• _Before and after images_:
== Segment start ==
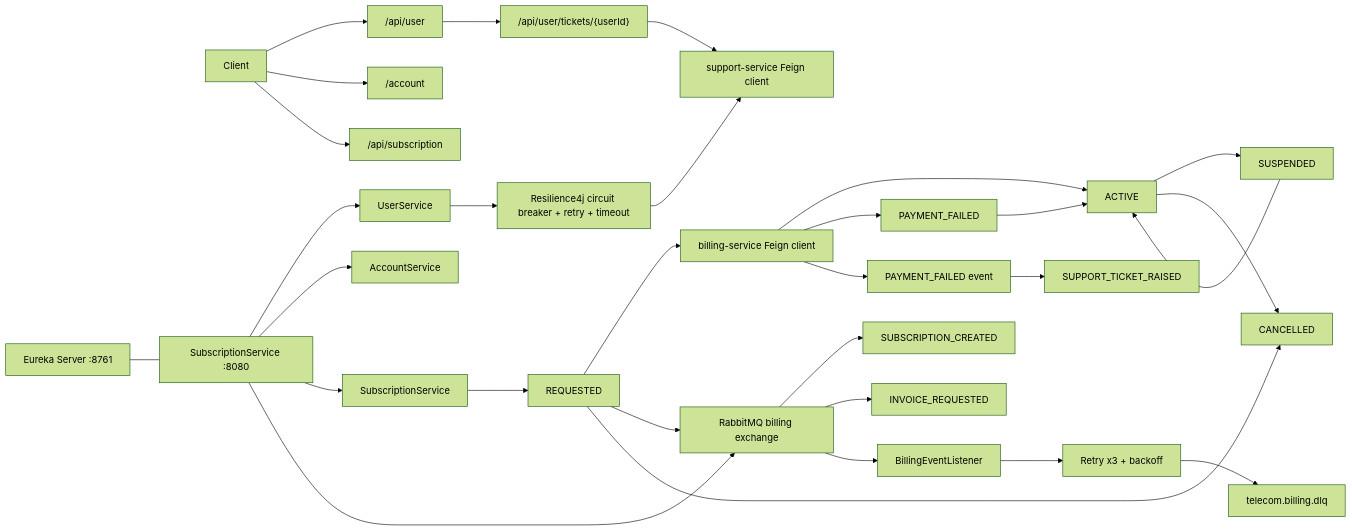
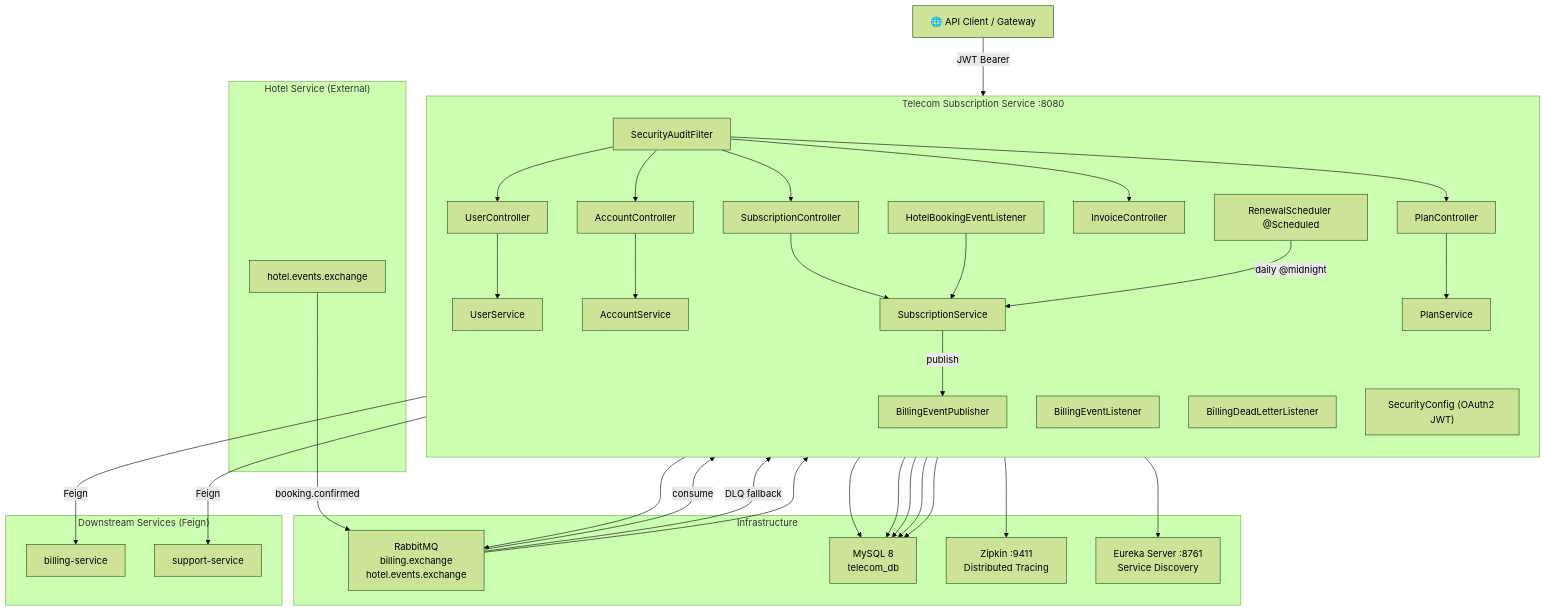
The first of 5 diagrams in README.md (byte2code/telecom-subscription-service), drawn with Mermaid (forest theme) before and after one commit. The commit also changed other lines of this file, not shown here.

````diff
--- a/README.md
+++ b/README.md
@@ -236,34 +52,63 @@
 ```mermaid
-flowchart LR
-    Client[Client] --> UserAPI["/api/user"]
-    Client --> AccountAPI["/account"]
-    Client --> SubAPI["/api/subscription"]
+flowchart TD
+    Client["🌐 API Client / Gateway"]
 
-    Eureka["Eureka Server :8761"] --- App["SubscriptionService :8080"]
-    App --> UserService["UserService"]
-    App --> AccountService["AccountService"]
-    App --> SubService["SubscriptionService"]
-    App --> Rabbit["RabbitMQ billing exchange"]
+    subgraph Telecom["Telecom Subscription Service :8080"]
+        direction TB
+        UC["UserController"]
+        AC["AccountController"]
+        SC["SubscriptionController"]
+        PC["PlanController"]
+        IC["InvoiceController"]
 
-    SubService --> Requested["REQUESTED"]
-    Requested --> BillingClient["billing-service Feign client"]
-    Requested --> Rabbit
-    Rabbit --> Created["SUBSCRIPTION_CREATED"]
-    Rabbit --> Invoice["INVOICE_REQUESTED"]
-    Rabbit --> Listener["BillingEventListener"]
-    Listener --> Retry["Retry x3 + backoff"]
-    Retry --> DLQ["telecom.billing.dlq"]
-    BillingClient --> Active["ACTIVE"]
-    BillingClient --> PaymentFailed["PAYMENT_FAILED"]
-    BillingClient --> FailedEvent["PAYMENT_FAILED event"]
-    FailedEvent --> SupportEvent["SUPPORT_TICKET_RAISED"]
-    Active --> Suspended["SUSPENDED"]
-    Suspended --> Active
-    Active --> Cancelled["CANCELLED"]
-    Requested --> Cancelled
-    PaymentFailed --> Active
-    UserService --> Resilience["Resilience4j circuit breaker + retry + timeout"]
-    Resilience --> SupportClient["support-service Feign client"]
-    UserAPI --> Tickets["/api/user/tickets/{userId}"]
-    Tickets --> SupportClient
+        US["UserService"]
+        AS["AccountService"]
+        SS["SubscriptionService"]
+        PS["PlanService"]
+
+        BEP["BillingEventPublisher"]
+        BEL["BillingEventListener"]
+        BDLL["BillingDeadLetterListener"]
+        HBL["HotelBookingEventListener"]
+        RS["RenewalScheduler @Scheduled"]
+
+        SECF["SecurityAuditFilter"]
+        SECC["SecurityConfig (OAuth2 JWT)"]
+    end
+
+    subgraph Infra["Infrastructure"]
+        RABBIT["RabbitMQ\nbilling.exchange\nhotel.events.exchange"]
+        MYSQL["MySQL 8\ntelecom_db"]
+        ZIPKIN["Zipkin :9411\nDistributed Tracing"]
+        EUREKA["Eureka Server :8761\nService Discovery"]
+    end
+
+    subgraph Downstream["Downstream Services (Feign)"]
+        BILLING["billing-service"]
+        SUPPORT["support-service"]
+    end
+
+    subgraph Hotel["Hotel Service (External)"]
+        HB["hotel.events.exchange"]
+    end
+
+    Client -->|JWT Bearer| SECF
+    SECF --> UC & AC & SC & PC & IC
+    UC --> US --> MYSQL
+    AC --> AS --> MYSQL
+    SC --> SS --> MYSQL
+    PC --> PS --> MYSQL
+    IC --> MYSQL
+
+    SS -->|publish| BEP --> RABBIT
+    RABBIT -->|consume| BEL
+    RABBIT -->|DLQ fallback| BDLL
+    HB -->|booking.confirmed| RABBIT --> HBL --> SS
+    RS -->|daily @midnight| SS
+
+    US -->|Feign| SUPPORT
+    SS -->|Feign| BILLING
+
+    Telecom --> EUREKA
+    Telecom --> ZIPKIN
 ```
````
== Segment end ==
Among the lines of the preceding data, which ones hold the word "README"? List them.

• _RESPONSE AREA_:
The first of 5 diagrams in README.md (byte2code/telecom-subscription-service), drawn with Mermaid (forest theme) before and after one commit. The commit also changed other lines of this file, not shown here.
--- a/README.md
+++ b/README.md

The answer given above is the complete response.